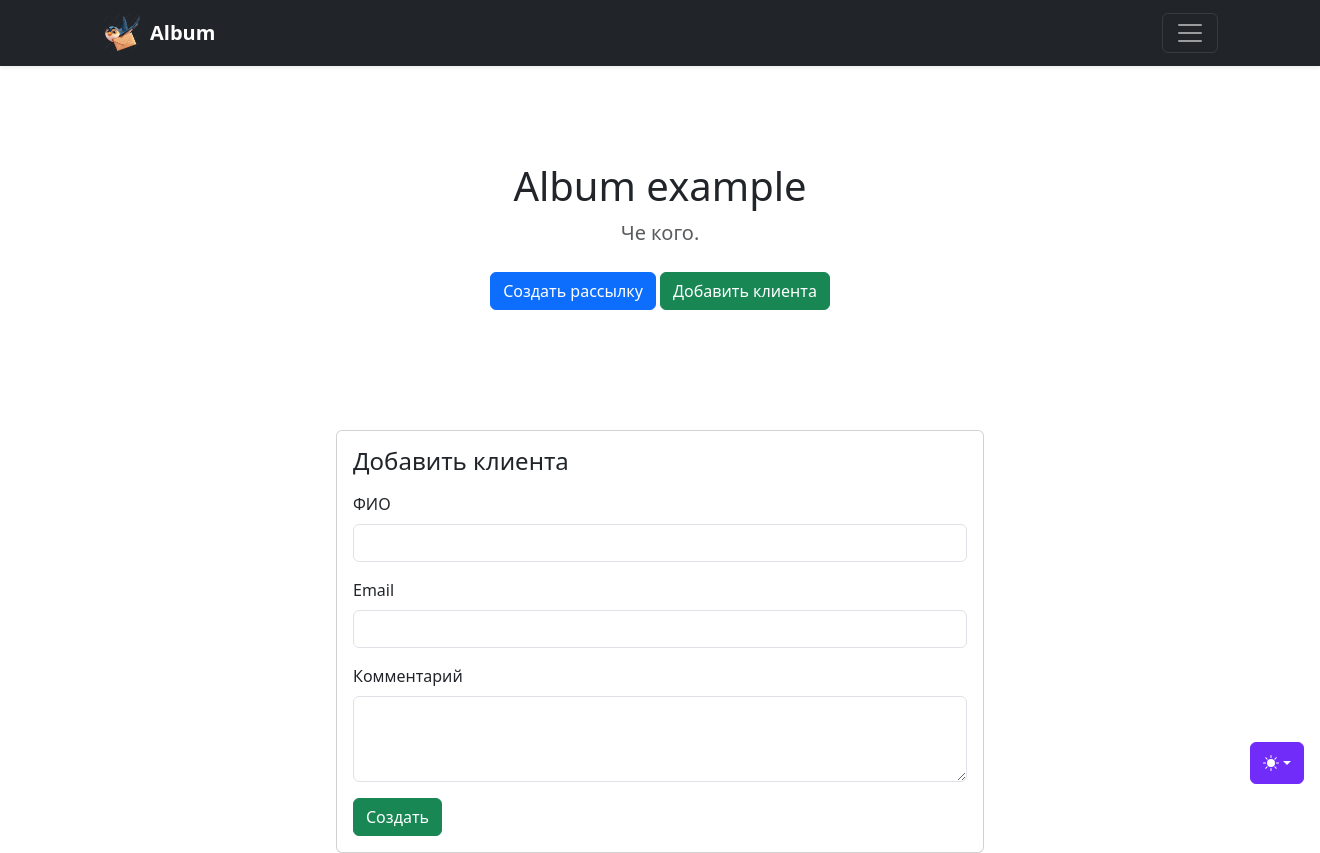
After one commit to dargel799/django-mailing-service, a Django app: page /clients/create/ in a window 1320 px wide; the page is wider, and only the part inside the window is pictured. The commit adds this page. Run offline with Django 4.2, Linux system fonts and the light colour scheme; the visitor is signed in with stand-in values (Sample User, id 1); some libraries are stand-ins or nearby versions.

Commit message:
feat: add client creation functionality and page

```diff
--- a/mailings/forms.py
+++ b/mailings/forms.py
@@ -51,6 +51,16 @@ class MailingForm(forms.ModelForm):
         return mailing
 
 
+class ClientForm(forms.ModelForm):
+    class Meta:
+        model = Client
+        fields = ('full_name', 'email', 'comment')
+        widgets = {
+            'full_name': forms.TextInput(attrs={'class': 'form-control'}),
+            'email': forms.EmailInput(attrs={'class': 'form-control'}),
+            'comment': forms.Textarea(attrs={'class': 'form-control', 'rows': 3}),
+        }
+
 ClientFormSet = modelformset_factory(
     Client,
     fields=('full_name', 'email', 'comment'),
--- /dev/null
+++ b/mailings/templates/mailings/client_form.html
@@ -0,0 +1,55 @@
+{% extends 'mailings/main.html' %}
+{% block content %}
+
+<div class="col-12">
+<div class="row justify-content-center">
+    <div class="col-md-6">
+        <div class="card">
+            <div class="card-body">
+                <h4 class="mb-3">
+                    {% if object %}
+                    Редактировать клиента
+                    {% else %}
+                    Добавить клиента
+                    {% endif %}
+                </h4>
+
+                <form method="post">
+                    {% csrf_token %}
+
+                    <div class="mb-3">
+                        <label for="{{ form.full_name.id_for_label }}" class="form-label">
+                            ФИО
+                        </label>
+                        {{ form.full_name }}
+                    </div>
+
+                    <div class="mb-3">
+                        <label for="{{ form.email.id_for_label }}" class="form-label">
+                            Email
+                        </label>
+                        {{ form.email }}
+                    </div>
+
+                    <div class="mb-3">
+                        <label for="{{ form.comment.id_for_label }}" class="form-label">
+                            Комментарий
+                        </label>
+                        {{ form.comment }}
+                    </div>
+
+                    <button type="submit" class="btn btn-success">
+                        {% if object %}
+                        Сохранить
+                        {% else %}
+                        Создать
+                        {% endif %}
+                    </button>
+                </form>
+            </div>
+        </div>
+    </div>
+</div>
+</div>
+
+{% endblock %}
--- a/mailings/templates/mailings/main.html
+++ b/mailings/templates/mailings/main.html
@@ -207,7 +207,10 @@
             <div class="col-lg-6 col-md-8 mx-auto"><h1 class="fw-light">Album example</h1>
                 <p class="lead text-body-secondary">Че кого.</p>
                                         {% if user.is_authenticated  %}
-                <p><a href="{% url 'mailings:mailing_create' %}" class="btn btn-primary my-2">Создать рассылку</a></p></div>
+                <p>
+                    <a href="{% url 'mailings:mailing_create' %}" class="btn btn-primary my-2">Создать рассылку</a>
+                    <a href="{% url 'mailings:client_create' %}" class="btn btn-success my-2">Добавить клиента</a>
+                </p>
                      {% endif %}
         </div>
     </section>
--- a/mailings/urls.py
+++ b/mailings/urls.py
@@ -4,7 +4,7 @@ from django.views import View
 from mailings.apps import MailingsConfig
 from mailings.models import Message
 from mailings.views import MessageListView, MessageCreateView, MailingListView, MailingCreateView, MailingDetailView, \
-    MailingUpdateView
+    MailingUpdateView, ClientCreateView
 
 app_name = MailingsConfig.name
 
@@ -13,5 +13,6 @@ urlpatterns = [
     path('massage/create/', MessageCreateView.as_view(), name='massage_create'),
     path('create/', MailingCreateView.as_view(), name='mailing_create'),
     path('<int:pk>/', MailingDetailView.as_view(), name='mailing_detail'),
-    path('update/<int:pk>', MailingUpdateView.as_view(), name='mailing_update')
+    path('update/<int:pk>', MailingUpdateView.as_view(), name='mailing_update'),
+    path('clients/create/', ClientCreateView.as_view(), name='client_create')
 ]
--- a/mailings/views.py
+++ b/mailings/views.py
@@ -3,7 +3,7 @@ from django.shortcuts import render, redirect
 from django.urls import reverse_lazy
 from django.views.generic import ListView, CreateView, DetailView, DeleteView, UpdateView
 
-from mailings.forms import MailingForm, ClientFormSet
+from mailings.forms import MailingForm, ClientFormSet, ClientForm
 from mailings.models import Message, Mailing, Client
 
 
@@ -91,3 +91,11 @@ class MailingUpdateView(OwnerRequiredMixin, UpdateView):
 class MailingDeleteView(OwnerRequiredMixin, DeleteView):
     model = Mailing
     success_url = reverse_lazy('mailings:mailing_list')
+
+
+
+class ClientCreateView(LoginRequiredMixin, CreateView):
+    model = Client
+    form_class = ClientForm
+    template_name = 'mailings/client_form.html'
+    success_url = reverse_lazy('mailings:client_create')
```
Also changed, not shown: mailings/templates/mailings/mailing_form.html (+55 -11 lines).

## What to produce
The response consists of the data above printed line for line, with no pictures.

## Answer for this exercise
After one commit to dargel799/django-mailing-service, a Django app: page /clients/create/ in a window 1320 px wide; the page is wider, and only the part inside the window is pictured. The commit adds this page. Run offline with Django 4.2, Linux system fonts and the light colour scheme; the visitor is signed in with stand-in values (Sample User, id 1); some libraries are stand-ins or nearby versions.

Commit message:
feat: add client creation functionality and page

```diff
--- a/mailings/forms.py
+++ b/mailings/forms.py
@@ -51,6 +51,16 @@ class MailingForm(forms.ModelForm):
         return mailing
 
 
+class ClientForm(forms.ModelForm):
+    class Meta:
+        model = Client
+        fields = ('full_name', 'email', 'comment')
+        widgets = {
+            'full_name': forms.TextInput(attrs={'class': 'form-control'}),
+            'email': forms.EmailInput(attrs={'class': 'form-control'}),
+            'comment': forms.Textarea(attrs={'class': 'form-control', 'rows': 3}),
+        }
+
 ClientFormSet = modelformset_factory(
     Client,
     fields=('full_name', 'email', 'comment'),
--- /dev/null
+++ b/mailings/templates/mailings/client_form.html
@@ -0,0 +1,55 @@
+{% extends 'mailings/main.html' %}
+{% block content %}
+
+<div class="col-12">
+<div class="row justify-content-center">
+    <div class="col-md-6">
+        <div class="card">
+            <div class="card-body">
+                <h4 class="mb-3">
+                    {% if object %}
+                    Редактировать клиента
+                    {% else %}
+                    Добавить клиента
+                    {% endif %}
+                </h4>
+
+                <form method="post">
+                    {% csrf_token %}
+
+                    <div class="mb-3">
+                        <label for="{{ form.full_name.id_for_label }}" class="form-label">
+                            ФИО
+                        </label>
+                        {{ form.full_name }}
+                    </div>
+
+                    <div class="mb-3">
+                        <label for="{{ form.email.id_for_label }}" class="form-label">
+                            Email
+                        </label>
+                        {{ form.email }}
+                    </div>
+
+                    <div class="mb-3">
+                        <label for="{{ form.comment.id_for_label }}" class="form-label">
+                            Комментарий
+                        </label>
+                        {{ form.comment }}
+                    </div>
+
+                    <button type="submit" class="btn btn-success">
+                        {% if object %}
+                        Сохранить
+                        {% else %}
+                        Создать
+                        {% endif %}
+                    </button>
+                </form>
+            </div>
+        </div>
+    </div>
+</div>
+</div>
+
+{% endblock %}
--- a/mailings/templates/mailings/main.html
+++ b/mailings/templates/mailings/main.html
@@ -207,7 +207,10 @@
             <div class="col-lg-6 col-md-8 mx-auto"><h1 class="fw-light">Album example</h1>
                 <p class="lead text-body-secondary">Че кого.</p>
                                         {% if user.is_authenticated  %}
-                <p><a href="{% url 'mailings:mailing_create' %}" class="btn btn-primary my-2">Создать рассылку</a></p></div>
+                <p>
+                    <a href="{% url 'mailings:mailing_create' %}" class="btn btn-primary my-2">Создать рассылку</a>
+                    <a href="{% url 'mailings:client_create' %}" class="btn btn-success my-2">Добавить клиента</a>
+                </p>
                      {% endif %}
         </div>
     </section>
--- a/mailings/urls.py
+++ b/mailings/urls.py
@@ -4,7 +4,7 @@ from django.views import View
 from mailings.apps import MailingsConfig
 from mailings.models import Message
 from mailings.views import MessageListView, MessageCreateView, MailingListView, MailingCreateView, MailingDetailView, \
-    MailingUpdateView
+    MailingUpdateView, ClientCreateView
 
 app_name = MailingsConfig.name
 
@@ -13,5 +13,6 @@ urlpatterns = [
     path('massage/create/', MessageCreateView.as_view(), name='massage_create'),
     path('create/', MailingCreateView.as_view(), name='mailing_create'),
     path('<int:pk>/', MailingDetailView.as_view(), name='mailing_detail'),
-    path('update/<int:pk>', MailingUpdateView.as_view(), name='mailing_update')
+    path('update/<int:pk>', MailingUpdateView.as_view(), name='mailing_update'),
+    path('clients/create/', ClientCreateView.as_view(), name='client_create')
 ]
--- a/mailings/views.py
+++ b/mailings/views.py
@@ -3,7 +3,7 @@ from django.shortcuts import render, redirect
 from django.urls import reverse_lazy
 from django.views.generic import ListView, CreateView, DetailView, DeleteView, UpdateView
 
-from mailings.forms import MailingForm, ClientFormSet
+from mailings.forms import MailingForm, ClientFormSet, ClientForm
 from mailings.models import Message, Mailing, Client
 
 
@@ -91,3 +91,11 @@ class MailingUpdateView(OwnerRequiredMixin, UpdateView):
 class MailingDeleteView(OwnerRequiredMixin, DeleteView):
     model = Mailing
     success_url = reverse_lazy('mailings:mailing_list')
+
+
+
+class ClientCreateView(LoginRequiredMixin, CreateView):
+    model = Client
+    form_class = ClientForm
+    template_name = 'mailings/client_form.html'
+    success_url = reverse_lazy('mailings:client_create')
```
Also changed, not shown: mailings/templates/mailings/mailing_form.html (+55 -11 lines).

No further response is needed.